Exclusive: Tesco removes ‘have an affair’ birthday card after complaints

A card which makes light of adultery has been pulled from Tesco’s shelves after complaints from shoppers, The Christian Institute can reveal.

The birthday card has the words: “Time for a sports car and an affair” on its front cover.

Last week, Tesco confirmed that it is no longer being sold in stores. A Tesco spokesman told The Christian Institute: “We’ve listened to customer feedback and will have removed this card from our range.”

‘Words are powerful’

The card drew criticism from Twitter users including Lesley Smith, who said: “Disappointed to see messages like this on cards @Tesco. Words are powerful”.

After finding out that the offensive card had been pulled, she told The Christian Institute: “When I saw this card with its message encouraging an act that causes such pain and destruction in families, under the guise of ‘humour’ I just thought no – not funny!

“I wanted Tesco to know that I, for one, was not in agreement and it wasn’t ok – I didn’t want this message to be normalised.”

“I am so pleased that Tesco have agreed to not sell the card although Tesco has not responded to me since their initial acknowledgment of the complaint”, she added.

Gay pride support

Last week, Tesco came under fire for a joint promotion with confectionery brand Skittles to celebrate Pride in London – a gay rights festival.

All-white packets of Skittles are being sold in stores across the UK alongside explanatory text which reads: “During Pride, only one rainbow matters. So we’ve given ours up to show support.”

Skittles says its decision to drop its iconic rainbow branding from packets is intended to show support for Pride in London and “celebrate diversity and inclusion”.

‘Political message’

Colin Hart, Director of The Christian Institute, said people should know that Tesco has gone “out of its way” to back the LGBT agenda.

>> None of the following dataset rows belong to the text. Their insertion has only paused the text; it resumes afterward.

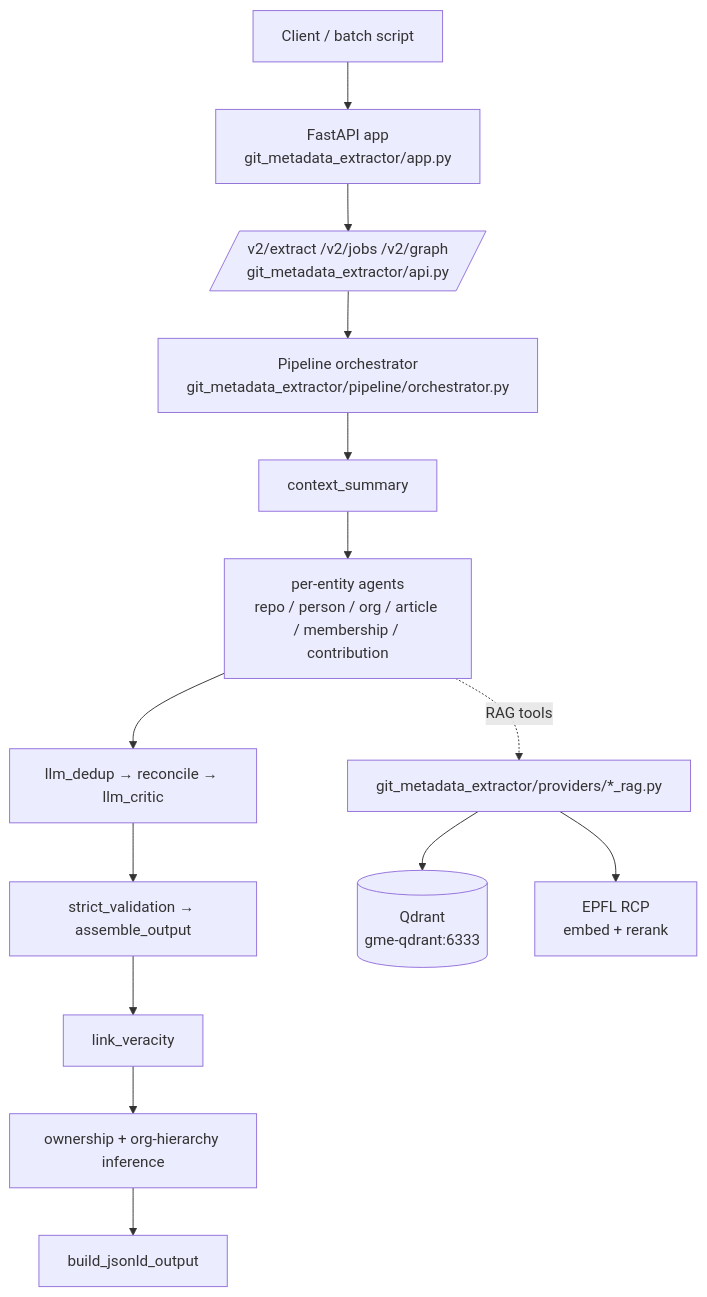
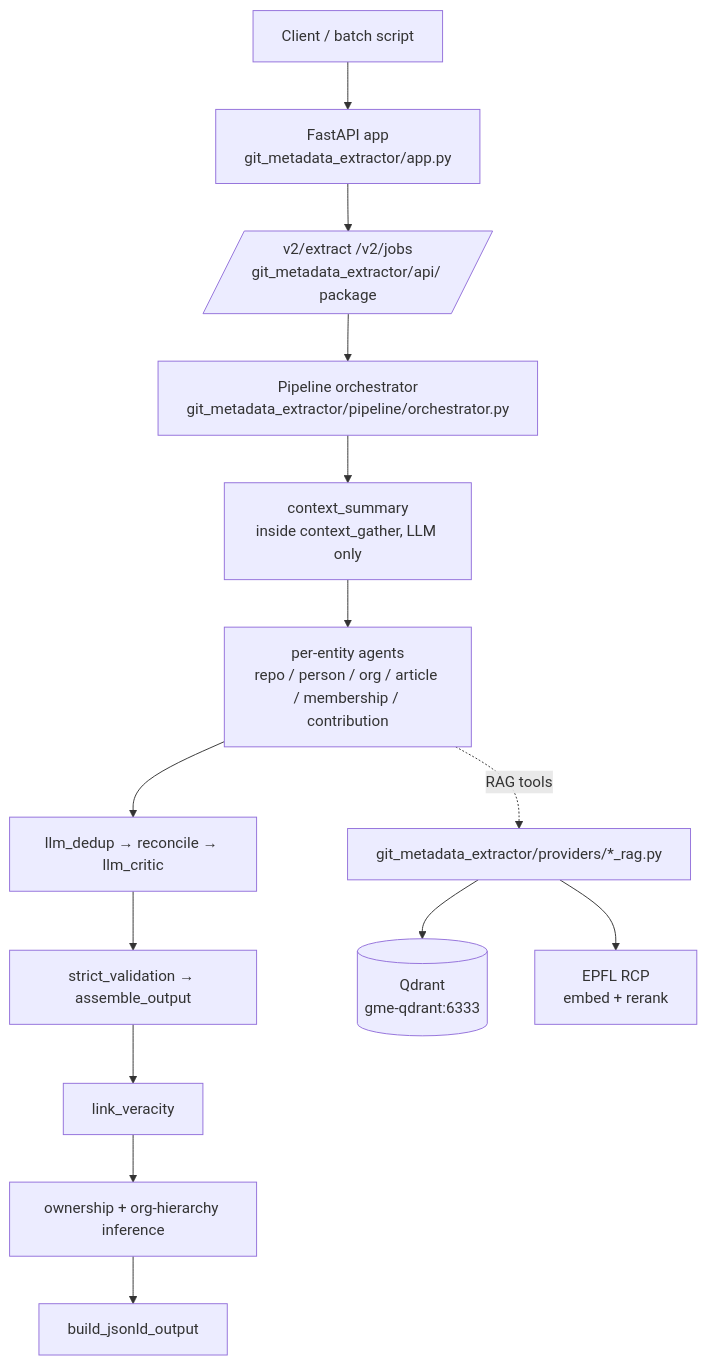
The first of 2 diagrams in docs/index.md (Imaging-Plaza/git-metadata-extractor), drawn with Mermaid before and after one commit. The commit also changed other lines of this file and 37 other files, not shown here.

````diff
--- a/docs/index.md
+++ b/docs/index.md
@@ -40,18 +65,18 @@
 ```mermaid
 flowchart TB
     A[Client / batch script] --> B[FastAPI app<br/>git_metadata_extractor/app.py]
-    B --> V2[/v2/extract /v2/jobs /v2/graph<br/>git_metadata_extractor/api.py/]
+    B --> V2[/v2/extract /v2/jobs<br/>git_metadata_extractor/api/ package/]
 
     V2 --> P[Pipeline orchestrator<br/>git_metadata_extractor/pipeline/orchestrator.py]
-    P --> CTX[context_summary]
+    P --> CTX[context_summary<br/>inside context_gather, LLM only]
     CTX --> AG[per-entity agents<br/>repo / person / org / article / membership / contribution]
     AG --> DEDUP[llm_dedup → reconcile → llm_critic]
     DEDUP --> VAL[strict_validation → assemble_output]
     VAL --> LV[link_veracity]
     LV --> OWN[ownership + org-hierarchy inference]
     OWN --> OUT[build_jsonld_output]
 
     AG -. RAG tools .-> RAG[git_metadata_extractor/providers/*_rag.py]
     RAG --> Q[(Qdrant<br/>gme-qdrant:6333)]
     RAG --> RCP[EPFL RCP<br/>embed + rerank]
 ```
````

“Why do any kind of sweets need to be politicised? People should be able to buy their favourite confectionery without being forced to consume a political message as well.”